Bolton, a former U.S. ambassador to the United Nations, was one of several obscure hawks who have considered running for the White House this cycle, wagering that turmoil in the Middle East could lead Republican primary voters to rally behind a candidate who could articulate the need for a well-funded U.S. military at home and an assertive presence abroad.
Sen. Lindsey Graham (R-S.C.), a critic of President Obama’s worldview, has been moving closer to launching his own bid. Rep. Peter King (R-N.Y.), who has deep ties to federal law enforcement officials, has taken frequent trips to New Hampshire, which hosts the first-in-the-nation primary.
But Graham and King, like Bolton, have struggled to get traction, lagging far behind in the polls as leading Republican hopefuls who largely share their positions on foreign policy and national security, such as Sen. Marco Rubio (Fla.) and Gov. Scott Walker (Wis.), have drawn big crowds and donations.

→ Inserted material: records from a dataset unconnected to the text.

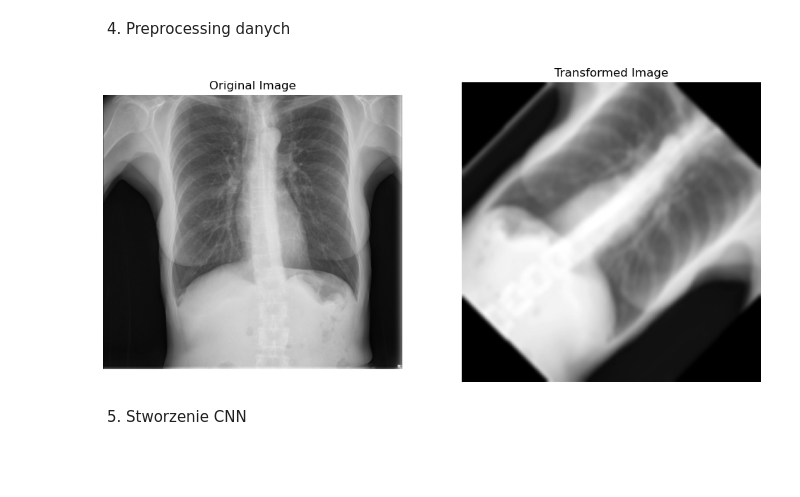
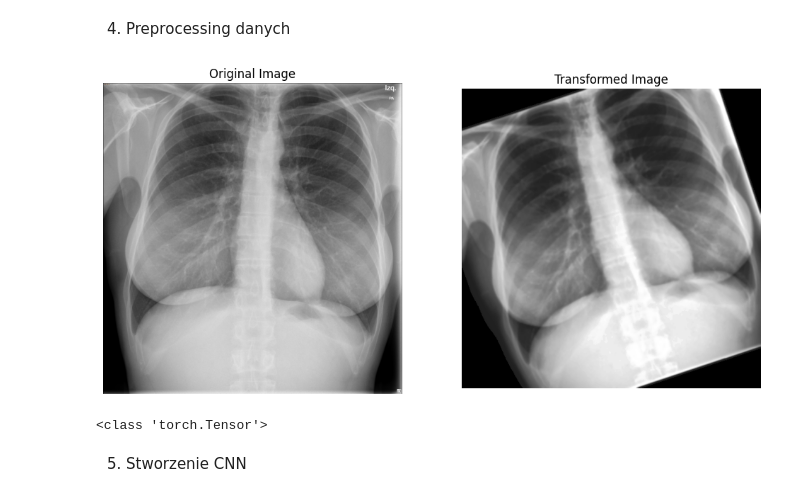
Before and after one commit to Mokinz/thesis_new, a Jupyter notebook: algorithm.ipynb, the cells around one changed output. Saved outputs shown, nothing was run; the diff lists cells and outputs as text; code cells hidden in the pictures; blank space fills up the shorter version.

```diff
--- a/algorithm.ipynb
+++ b/algorithm.ipynb
@@ -58,15 +58,16 @@ datasets = {
 # custom: covidgr + 426 pneumonia z mendeley
 
 run = False
-path = 'custom'
+path = 'covidgr'
 
+# make it a function
 if run:
     if path == 'covidgr':
         dataset_n, save_path_n, dataset_p, save_path_p, dataset = datasets['covidgr'].values()
     if path == 'mendeley':
         dataset_n, save_path_n, dataset_p, save_path_p, dataset = datasets['mendeley'].values()
-    segment_lungs(dataset_n, save_path_n, run)
-    segment_lungs(dataset_p, save_path_p, run)
+#    segment_lungs(dataset_n, save_path_n, run)
+#    segment_lungs(dataset_p, save_path_p, run)
 else:
     if path == 'covidgr':
         dataset = '.\\datasets\\covidgr'
@@ -74,8 +75,6 @@ else:
         dataset = '.\\datasets\\mendeley'
     if path == 'custom':
         dataset = '.\\datasets\\custom'
-
-dataset = ImageFolder(dataset)
 # %% [markdown]
 3. Wyznaczenie hiperparametrów
 # %%
@@ -114,7 +116,7 @@ class SmoothImage(transforms.RandomApply):
         super().__init__([transforms.GaussianBlur(kernel_size=(5, 9), sigma=(0.1, sigma))])
 # %%
 def show_transformed_image(train_subset, index, transform):
-    original_image, _ = train_subset.dataset[train_subset.indices[index]]
+    original_image, _ = train_subset[index]
 
     transformed_image = transform(original_image)
 
@@ -131,51 +133,40 @@ def show_transformed_image(train_subset, index, transform):
 
     plt.show()
 # %%
-# Etykiety dla każdej próbki
-labels = [sample[1] for sample in dataset.samples]
-
-# Dzielenie indeksów na treningowe i testowe
-train_idx, test_idx, _, _ = train_test_split(
-    np.arange(len(labels)),
-    labels,
-    test_size=0.2,
-    random_state=42,
-    stratify=labels
-)
-
 train_transform = transforms.Compose([
     transforms.Grayscale(1),
-    transforms.Resize((256, 256)),
+    transforms.Resize((512, 512)),
     transforms.RandomRotation(degrees=(-10, 45)),
     transforms.RandomHorizontalFlip(),
     SmoothImage(sigma=2),
     ContrastBrightness(brightness_factor=0.2),
     HistEqualization(),
-    transforms.ToTensor()
+    transforms.ToTensor(),
+    #transforms.Normalize(mean=[0.485], std=[0.229])
 ])
 
 # Transformacje dla zbioru testowego (bez augmentacji)
 test_transform = transforms.Compose([
     transforms.Grayscale(1),
-    transforms.Resize((256, 256)),
+    transforms.Resize((512, 512)),
     transforms.ToTensor(),
     transforms.Normalize(mean=[0.485], std=[0.229])
 ])
 
-# Tworzenie podzbiorów dla danych treningowych i testowych
-train_subset = Subset(dataset, train_idx)
-train_labels = [labels[i] for i in train_idx]
 
-test_subset = TransformSubset(dataset, test_idx, transform=test_transform)
-test_labels = [labels[i] for i in test_idx]
-test_loader = DataLoader(test_subset, batch_size=hparam["batch_size"], shuffle=True)
+dataset = ImageFolder(dataset)
+labels = [sample[1] for sample in dataset.samples]
 
 # Kryterium strat
 criterion = nn.BCEWithLogitsLoss()
 
-show_transformed_image(train_subset, 0, train_transform)
+show_transformed_image(dataset, 0, train_transform)
+
+transformed_image_tensor = train_transform(dataset[0][0])
+print(type(transformed_image_tensor))
 # %% [output]
-[figure, old version]
+[figure, new version]
+<class 'torch.Tensor'>
 # %% [markdown]
 5. Stworzenie CNN
 # %%
```
Also changed, not shown: parts of 6 cells of this notebook, 1 other file.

Bolton's announcement that he would forgo the contest came after months of appearances in early primary states, and efforts to raise funds for a possible bid.
But in a conference call with reporters Thursday, Bolton said he'd come to the conclusion a campaign would not be “feasible” due to the likely intense competition from an already crowded field of GOP contenders that includes well-known senators and seasoned governors.
“I looked at this and I’m not happy with the decision, but you have to be a realist about it,” Bolton said.
The move by Bolton, 66, does little to rupture the early dynamics in the Republican race. His bookish persona and advocacy for a more muscular foreign policy have made him a singular figure at party gatherings this year, but he has never become a political force or favorite of activists.
Another obstacle for lesser known hawks is the way Sen. Rand Paul (R-Ky.), a prominent non-interventionist, has campaigned for president. He has called for an increase in defense spending and effectively diminished his longtime role as a foil for Bolton and others.
In an interview Thursday, Bolton said he deliberated for over a year about whether to run, creating a political-action committee and an allied super PAC during that time. Those groups have raised more than $7 million as Bolton has traveled the country and donated to dozens of GOP candidates.
Moving forward, Bolton said he would continue to use those organizations as his political vehicle. “With the ambiguity about whether I’ll run gone, I can devote my attention them,” he said, envisioning a mix of ads, social media, and a focus on critiquing the record of Hillary Rodham Clinton, his former classmate at Yale Law School.
“My only regret is that I won’t have a chance to debate her in the fall of 2016,” Bolton said of the 2016 Democratic frontrunner. He has previously described her acidly as a “radical” and “unfit” to serve as president — a hard line rarely taken by top-tier Republicans, but cheered by the GOP base.
On social issues, Bolton is a relative moderate. He holds anti-abortion views but supports same-sex marriage. On Thursday, Bolton said Republicans should engage with gay voters as they work to expand the party’s reach.
Counseling presidential candidates is also part of Bolton’s agenda, though he declined Thursday to name who has sought him out in recent weeks for policy guidance. Earlier this year, he was spotted dining on Capitol Hill with Sen. Ted Cruz (R-Tex.), who entered the presidential race in March.
A Fox News commentator, Bolton is a senior fellow at the American Enterprise Institute in Washington, where he has been perched since serving as U.S. ambassador to the United Nations during George W. Bush’s presidency.
Bolton previously flirted with running for president ahead of the 2012 cycle, but decided against it and eventually endorsed Mitt Romney, the Republican nominee.